Of course if you are genuinely well-informed and feel strongly that you shouldn’t buy Chinese products, then don’t.

But on the flipside, if you have until now been buying Chinese products without a second thought, maybe it’s worth asking what’s really changed? And to remember that there are at least two sides to every story.

Make no mistake, the Trumpian rhetoric against China is being ramped up – the Nikkei Asian Review recently characterised US and China relations as ‘two giants that have stepped into a long tunnel of antagonism’.

Much of this is about the fact that China is belatedly being realised as a very serious threat indeed;  a commercial threat, a point made in the eye-opening *John Pilger documentary ‘The Coming War with China.’

We believe it behooves Fully Charged to cover China, and Asia as a whole – it’s the current cradle of the clean energy & transportation revolution – but to steer clear of a politics that we can never fully understand.

In the next ten days or so on Fully Charged, Elliot Richards will be rounding up what was on show at the Chengdu Motor Show, looking at the NIO ES8 and it’s battery-swapping capabilities, as well as reviewing a brand you’ve probably never heard of!

In recent months, Robert Llewellyn interviewed Dr Brian Gu at Xpeng, before introducing Elliot Richards as our East Asian correspondent. Since then Elliott has been behind the wheel of GWM’s Ora 1 and Xpeng’s P7.

Additionally, Robert recently covered the Polestar 2, a Swedish-styled, but Chinese made and Chinese owned electric vehicle brand.

In the coming months we have more Asian episodes planned including more of a focus on the increase in clean energy in the region, and taking a closer look at how Japanese and Korean companies are addressing the energy transition.

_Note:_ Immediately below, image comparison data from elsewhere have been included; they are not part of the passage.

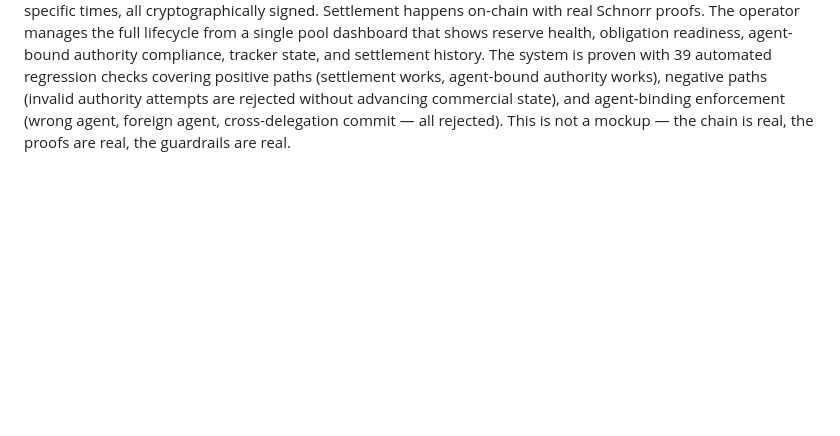
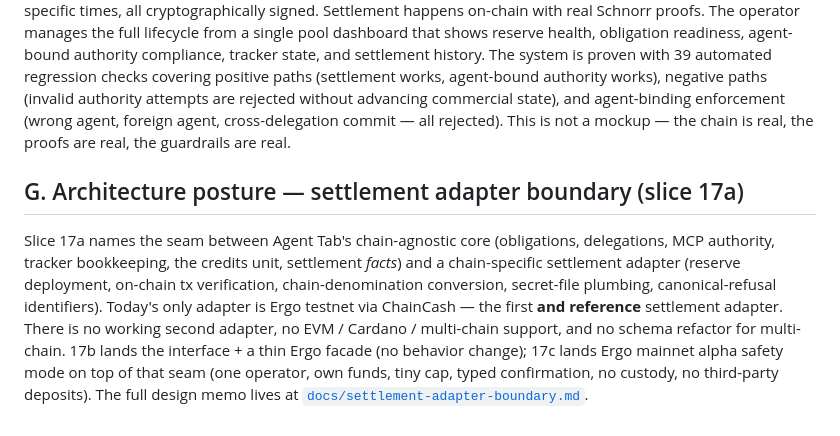
Before and after one commit to fitzss/agent-credit, a Markdown page: docs/milestone-summary.md, the part around the change. Drawn GitHub-style; blank space fills up the shorter version.

```diff
--- a/docs/milestone-summary.md
+++ b/docs/milestone-summary.md
@@ -176,3 +176,20 @@ Run `bash scripts/prove.sh` (39/39). Then open `/pool` in a browser and click th
 ## F. One-Paragraph Framing
 
 Agent Credit is a working governed credit system for autonomous AI agents, built on Ergo blockchain settlement. A debtor locks collateral in a smart contract. Providers extend credit. Agents operate under bounded delegated authority — bound to specific agents, scoped to specific providers, capped at specific amounts, expiring at specific times, all cryptographically signed. Settlement happens on-chain with real Schnorr proofs. The operator manages the full lifecycle from a single pool dashboard that shows reserve health, obligation readiness, agent-bound authority compliance, tracker state, and settlement history. The system is proven with 39 automated regression checks covering positive paths (settlement works, agent-bound authority works), negative paths (invalid authority attempts are rejected without advancing commercial state), and agent-binding enforcement (wrong agent, foreign agent, cross-delegation commit — all rejected). This is not a mockup — the chain is real, the proofs are real, the guardrails are real.
+
+## G. Architecture posture — settlement adapter boundary (slice 17a)
+
+Slice 17a names the seam between Agent Tab's chain-agnostic core
+(obligations, delegations, MCP authority, tracker bookkeeping,
+the credits unit, settlement *facts*) and a chain-specific
+settlement adapter (reserve deployment, on-chain tx verification,
+chain-denomination conversion, secret-file plumbing,
+canonical-refusal identifiers). Today's only adapter is Ergo
+testnet via ChainCash — the first **and reference** settlement
+adapter. There is no working second adapter, no EVM / Cardano /
+multi-chain support, and no schema refactor for multi-chain.
+17b lands the interface + a thin Ergo facade (no behavior
+change); 17c lands Ergo mainnet alpha safety mode on top of that
+seam (one operator, own funds, tiny cap, typed confirmation, no
+custody, no third-party deposits). The full design memo lives at
+[`docs/settlement-adapter-boundary.md`](./settlement-adapter-boundary.md).
```
Also changed, not shown: docs/settlement-adapter-boundary.md (added, +307 -0 lines).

So stick with Fully Charged for coverage of clean energy & electric vehicles from right around the world; and as ever, if certain episodes are against your personal philosophy that’s fine too.

DAN CAESAR is MD of Fully Charged